Stored data START

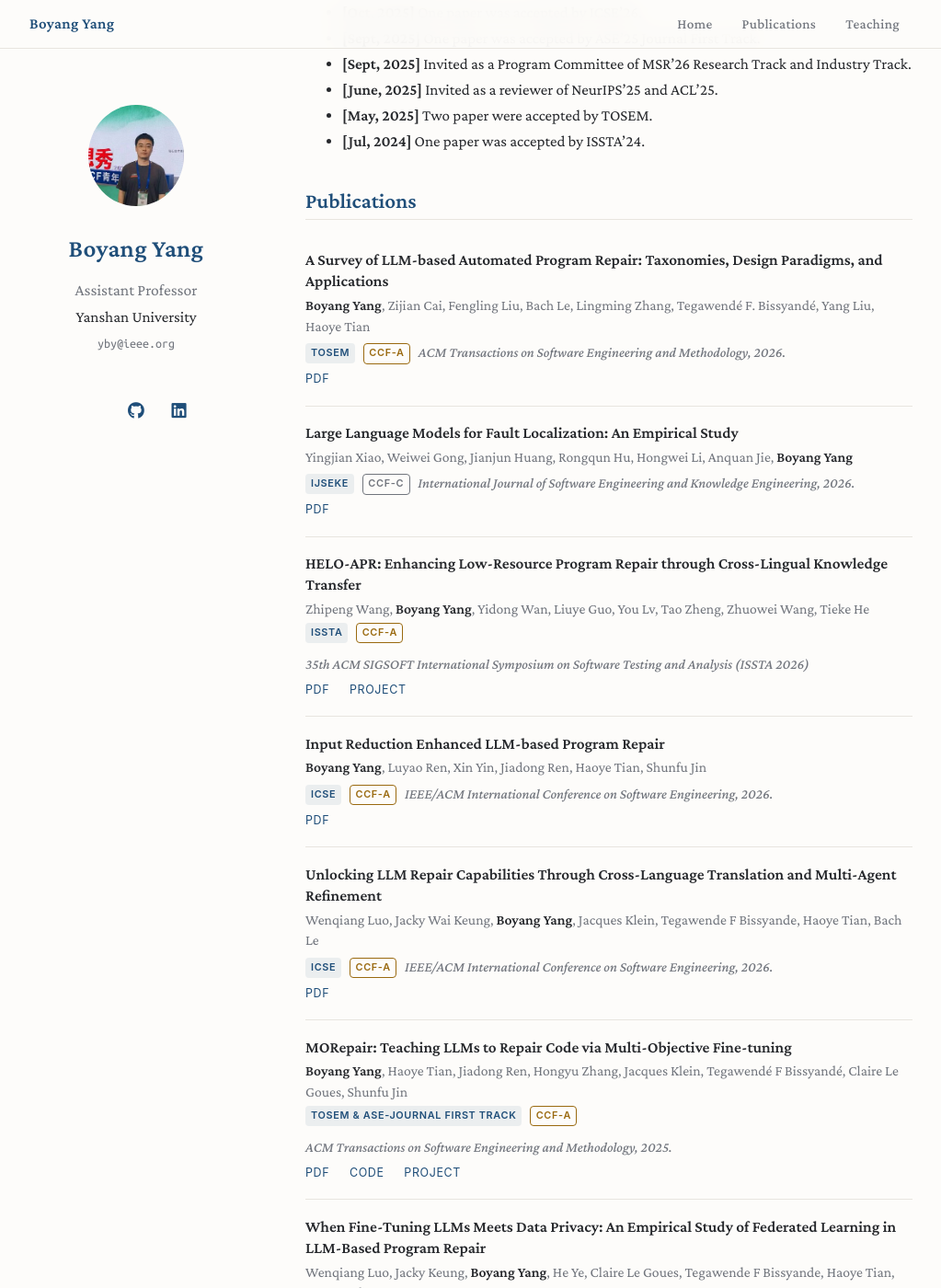
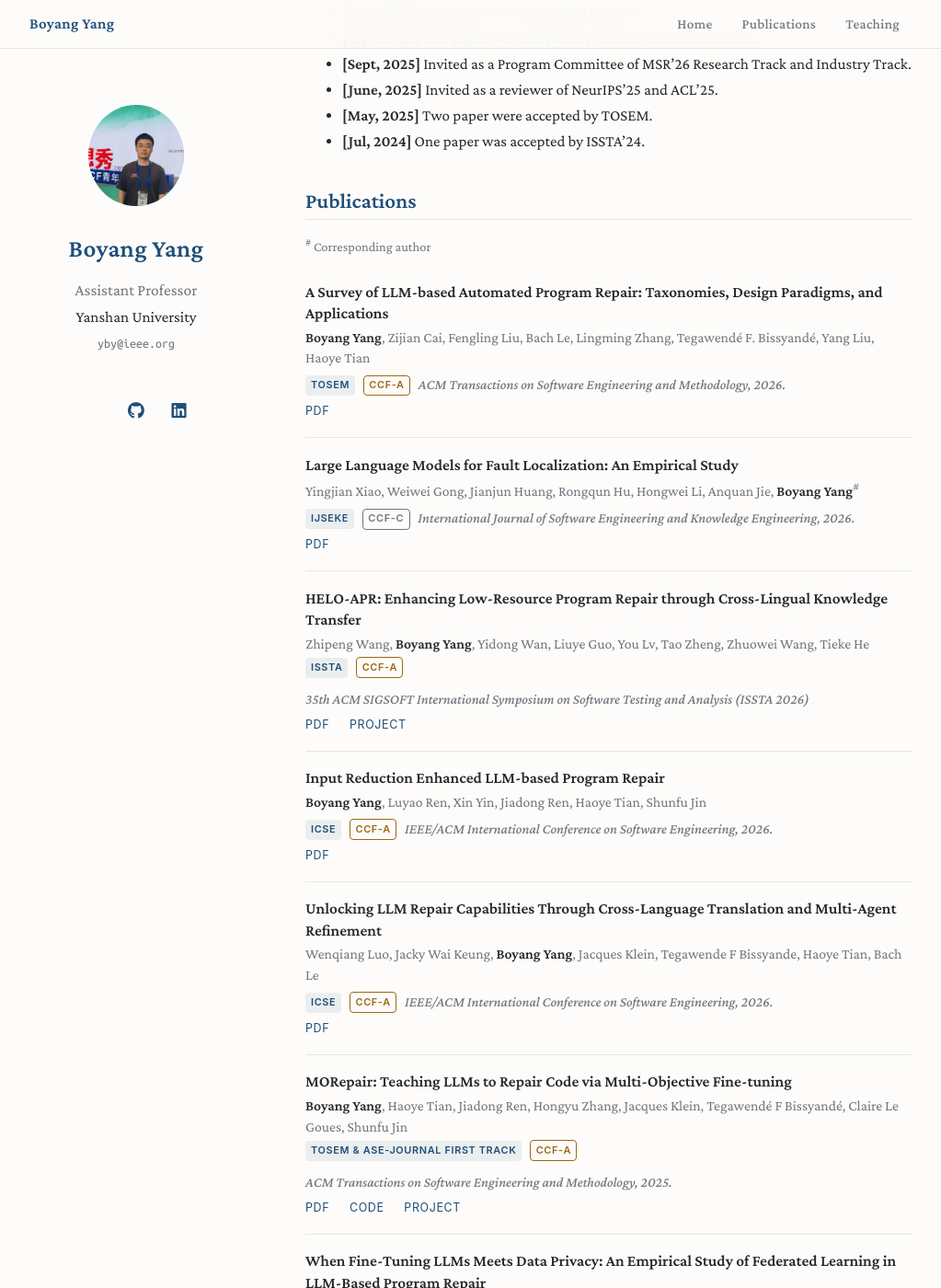
Before and after one commit to buaabarty/buaabarty.github.io, a Jekyll site: the page built from index.md, in a window 1280 px wide and 1400 px high, scrolled down 1147 px. Shown: the whole window at 92% size, without its empty margins (128-1151 px from the left). Built offline with Jekyll 4.4.1, drawn with Linux system fonts in a browser that asks for light colours; a style sheet for code colours, icons or effects is not loaded; our own code applies the rules of GitHub Pages for plain Markdown files.

Commit message:
mark corresponding authorship with #
Co-Authored-By: Claude Opus 5.5 <noreply@anthropic.com>

```diff
--- a/_data/publications.yml
+++ b/_data/publications.yml
@@ -8,7 +8,7 @@ main:
     pdf: https://dl.acm.org/doi/10.1145/3845995
 
   - title: "Large Language Models for Fault Localization: An Empirical Study"
-    authors: Yingjian Xiao, Weiwei Gong, Jianjun Huang, Rongqun Hu, Hongwei Li, Anquan Jie, <strong>Boyang Yang</strong>
+    authors: Yingjian Xiao, Weiwei Gong, Jianjun Huang, Rongqun Hu, Hongwei Li, Anquan Jie, <strong>Boyang Yang</strong><sup>#</sup>
     conference_short: IJSEKE
     ccf: CCF-C
     conference: International Journal of Software Engineering and Knowledge Engineering, 2026.
--- a/_includes/publications.md
+++ b/_includes/publications.md
@@ -1,4 +1,6 @@
 <h2 id="publications">Publications</h2>
+
+<p class="pub-legend"><sup>#</sup> Corresponding author</p>
 
 <div class="publications">
 <ol class="bibliography">
--- a/assets/css/publications.css
+++ b/assets/css/publications.css
@@ -122,3 +122,9 @@
   text-transform: none;
   letter-spacing: normal;
 }
+
+.pub-legend {
+  font-size: 0.9rem;
+  color: var(--muted, #71757d);
+  margin: 0 0 0.25rem;
+}
```
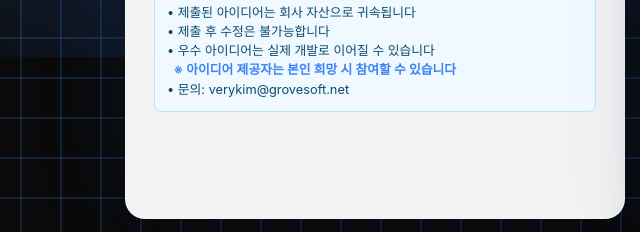
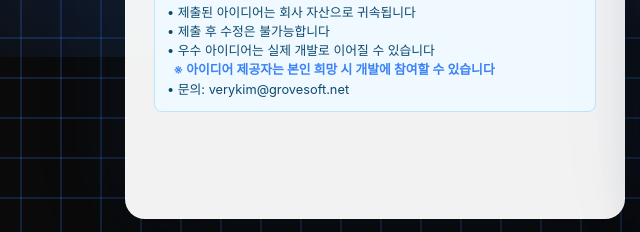
Before and after one commit to su-record/gorvesoft-contest, a plain HTML site: page index.html in a window 1280 px wide. Shown: the part 743-975 px from the top of the page, 0-640 px from the left. Drawn offline with nearby package versions, Linux system fonts and the light colour scheme.

Commit message:
text added

```diff
--- a/index.html
+++ b/index.html
@@ -78,7 +78,7 @@
                     • 제출된 아이디어는 회사 자산으로 귀속됩니다<br>
                     • 제출 후 수정은 불가능합니다<br>
                     • 우수 아이디어는 실제 개발로 이어질 수 있습니다<br>
-                    <span style="color: #3b82f6; font-weight: 600;">&nbsp;&nbsp;※ 아이디어 제공자는 본인 희망 시 참여할 수 있습니다</span><br>
+                    <span style="color: #3b82f6; font-weight: 600;">&nbsp;&nbsp;※ 아이디어 제공자는 본인 희망 시 개발에 참여할 수 있습니다</span><br>
                     • 문의: verykim@grovesoft.net
                 </p>
             </div>
```
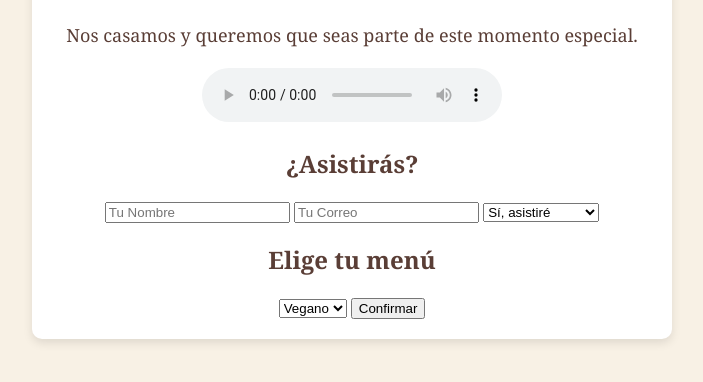
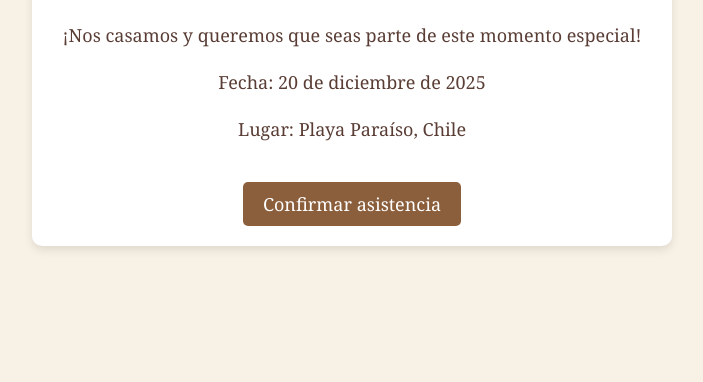
Before and after one commit to SRFKLp0chi/Invitacion_2025, a plain HTML site: page index.html in a window 1280 px wide. Shown: the part 146-528 px from the top of the page, without its empty margins (288-991 px from the left). Drawn offline with Linux system fonts and the light colour scheme.

Commit message:
Update index.html

```diff
--- a/index.html
+++ b/index.html
@@ -3,40 +3,16 @@
 <head>
     <meta charset="UTF-8">
     <meta name="viewport" content="width=device-width, initial-scale=1.0">
-    <title>Invitación de Boda</title>
+    <title>Camilo y Rodrigo</title>
     <link rel="stylesheet" href="styles.css">
 </head>
 <body>
     <div class="container">
         <h1>Camilo y Rodrigo</h1>
-        <p>Nos casamos y queremos que seas parte de este momento especial.</p>
-
-        <!-- Música -->
-        <audio controls>
-            <source src="cancion.mp3" type="audio/mpeg">
-            Tu navegador no soporta el audio.
-        </audio>
-
-        <!-- Confirmación de asistencia -->
-        <h2>¿Asistirás?</h2>
-        <form action="https://formsubmit.co/tu-correo@gmail.com" method="POST">
-            <input type="text" name="nombre" placeholder="Tu Nombre" required>
-            <input type="email" name="email" placeholder="Tu Correo" required>
-            <select name="asistencia">
-                <option value="Sí, asistiré">Sí, asistiré</option>
-                <option value="No podré asistir">No podré asistir</option>
-            </select>
-
-            <!-- Elección del menú -->
-            <h2>Elige tu menú</h2>
-            <select name="menu">
-                <option value="Carne">Vegano</option>
-                <option value="Pescado">Celiaco</option>
-                <option value="Vegetariano">Carne</option>
-            </select>
-
-            <button type="submit">Confirmar</button>
-        </form>
+        <p>¡Nos casamos y queremos que seas parte de este momento especial!</p>
+        <p>Fecha: 20 de diciembre de 2025</p>
+        <p>Lugar: Playa Paraíso, Chile</p>
+        <a href="#" class="btn">Confirmar asistencia</a>
     </div>
 </body>
 </html>
```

Stored data END

> **Exercise**: Output each entry above word for word. The pictures stay out.

> **Result for this task**:
Before and after one commit to buaabarty/buaabarty.github.io, a Jekyll site: the page built from index.md, in a window 1280 px wide and 1400 px high, scrolled down 1147 px. Shown: the whole window at 92% size, without its empty margins (128-1151 px from the left). Built offline with Jekyll 4.4.1, drawn with Linux system fonts in a browser that asks for light colours; a style sheet for code colours, icons or effects is not loaded; our own code applies the rules of GitHub Pages for plain Markdown files.

Commit message:
mark corresponding authorship with #
Co-Authored-By: Claude Opus 5.5 <noreply@anthropic.com>

```diff
--- a/_data/publications.yml
+++ b/_data/publications.yml
@@ -8,7 +8,7 @@ main:
     pdf: https://dl.acm.org/doi/10.1145/3845995
 
   - title: "Large Language Models for Fault Localization: An Empirical Study"
-    authors: Yingjian Xiao, Weiwei Gong, Jianjun Huang, Rongqun Hu, Hongwei Li, Anquan Jie, <strong>Boyang Yang</strong>
+    authors: Yingjian Xiao, Weiwei Gong, Jianjun Huang, Rongqun Hu, Hongwei Li, Anquan Jie, <strong>Boyang Yang</strong><sup>#</sup>
     conference_short: IJSEKE
     ccf: CCF-C
     conference: International Journal of Software Engineering and Knowledge Engineering, 2026.
--- a/_includes/publications.md
+++ b/_includes/publications.md
@@ -1,4 +1,6 @@
 <h2 id="publications">Publications</h2>
+
+<p class="pub-legend"><sup>#</sup> Corresponding author</p>
 
 <div class="publications">
 <ol class="bibliography">
--- a/assets/css/publications.css
+++ b/assets/css/publications.css
@@ -122,3 +122,9 @@
   text-transform: none;
   letter-spacing: normal;
 }
+
+.pub-legend {
+  font-size: 0.9rem;
+  color: var(--muted, #71757d);
+  margin: 0 0 0.25rem;
+}
```
Before and after one commit to su-record/gorvesoft-contest, a plain HTML site: page index.html in a window 1280 px wide. Shown: the part 743-975 px from the top of the page, 0-640 px from the left. Drawn offline with nearby package versions, Linux system fonts and the light colour scheme.

Commit message:
text added

```diff
--- a/index.html
+++ b/index.html
@@ -78,7 +78,7 @@
                     • 제출된 아이디어는 회사 자산으로 귀속됩니다<br>
                     • 제출 후 수정은 불가능합니다<br>
                     • 우수 아이디어는 실제 개발로 이어질 수 있습니다<br>
-                    <span style="color: #3b82f6; font-weight: 600;">&nbsp;&nbsp;※ 아이디어 제공자는 본인 희망 시 참여할 수 있습니다</span><br>
+                    <span style="color: #3b82f6; font-weight: 600;">&nbsp;&nbsp;※ 아이디어 제공자는 본인 희망 시 개발에 참여할 수 있습니다</span><br>
                     • 문의: verykim@grovesoft.net
                 </p>
             </div>
```
Before and after one commit to SRFKLp0chi/Invitacion_2025, a plain HTML site: page index.html in a window 1280 px wide. Shown: the part 146-528 px from the top of the page, without its empty margins (288-991 px from the left). Drawn offline with Linux system fonts and the light colour scheme.

Commit message:
Update index.html

```diff
--- a/index.html
+++ b/index.html
@@ -3,40 +3,16 @@
 <head>
     <meta charset="UTF-8">
     <meta name="viewport" content="width=device-width, initial-scale=1.0">
-    <title>Invitación de Boda</title>
+    <title>Camilo y Rodrigo</title>
     <link rel="stylesheet" href="styles.css">
 </head>
 <body>
     <div class="container">
         <h1>Camilo y Rodrigo</h1>
-        <p>Nos casamos y queremos que seas parte de este momento especial.</p>
-
-        <!-- Música -->
-        <audio controls>
-            <source src="cancion.mp3" type="audio/mpeg">
-            Tu navegador no soporta el audio.
-        </audio>
-
-        <!-- Confirmación de asistencia -->
-        <h2>¿Asistirás?</h2>
-        <form action="https://formsubmit.co/tu-correo@gmail.com" method="POST">
-            <input type="text" name="nombre" placeholder="Tu Nombre" required>
-            <input type="email" name="email" placeholder="Tu Correo" required>
-            <select name="asistencia">
-                <option value="Sí, asistiré">Sí, asistiré</option>
-                <option value="No podré asistir">No podré asistir</option>
-            </select>
-
-            <!-- Elección del menú -->
-            <h2>Elige tu menú</h2>
-            <select name="menu">
-                <option value="Carne">Vegano</option>
-                <option value="Pescado">Celiaco</option>
-                <option value="Vegetariano">Carne</option>
-            </select>
-
-            <button type="submit">Confirmar</button>
-        </form>
+        <p>¡Nos casamos y queremos que seas parte de este momento especial!</p>
+        <p>Fecha: 20 de diciembre de 2025</p>
+        <p>Lugar: Playa Paraíso, Chile</p>
+        <a href="#" class="btn">Confirmar asistencia</a>
     </div>
 </body>
 </html>
```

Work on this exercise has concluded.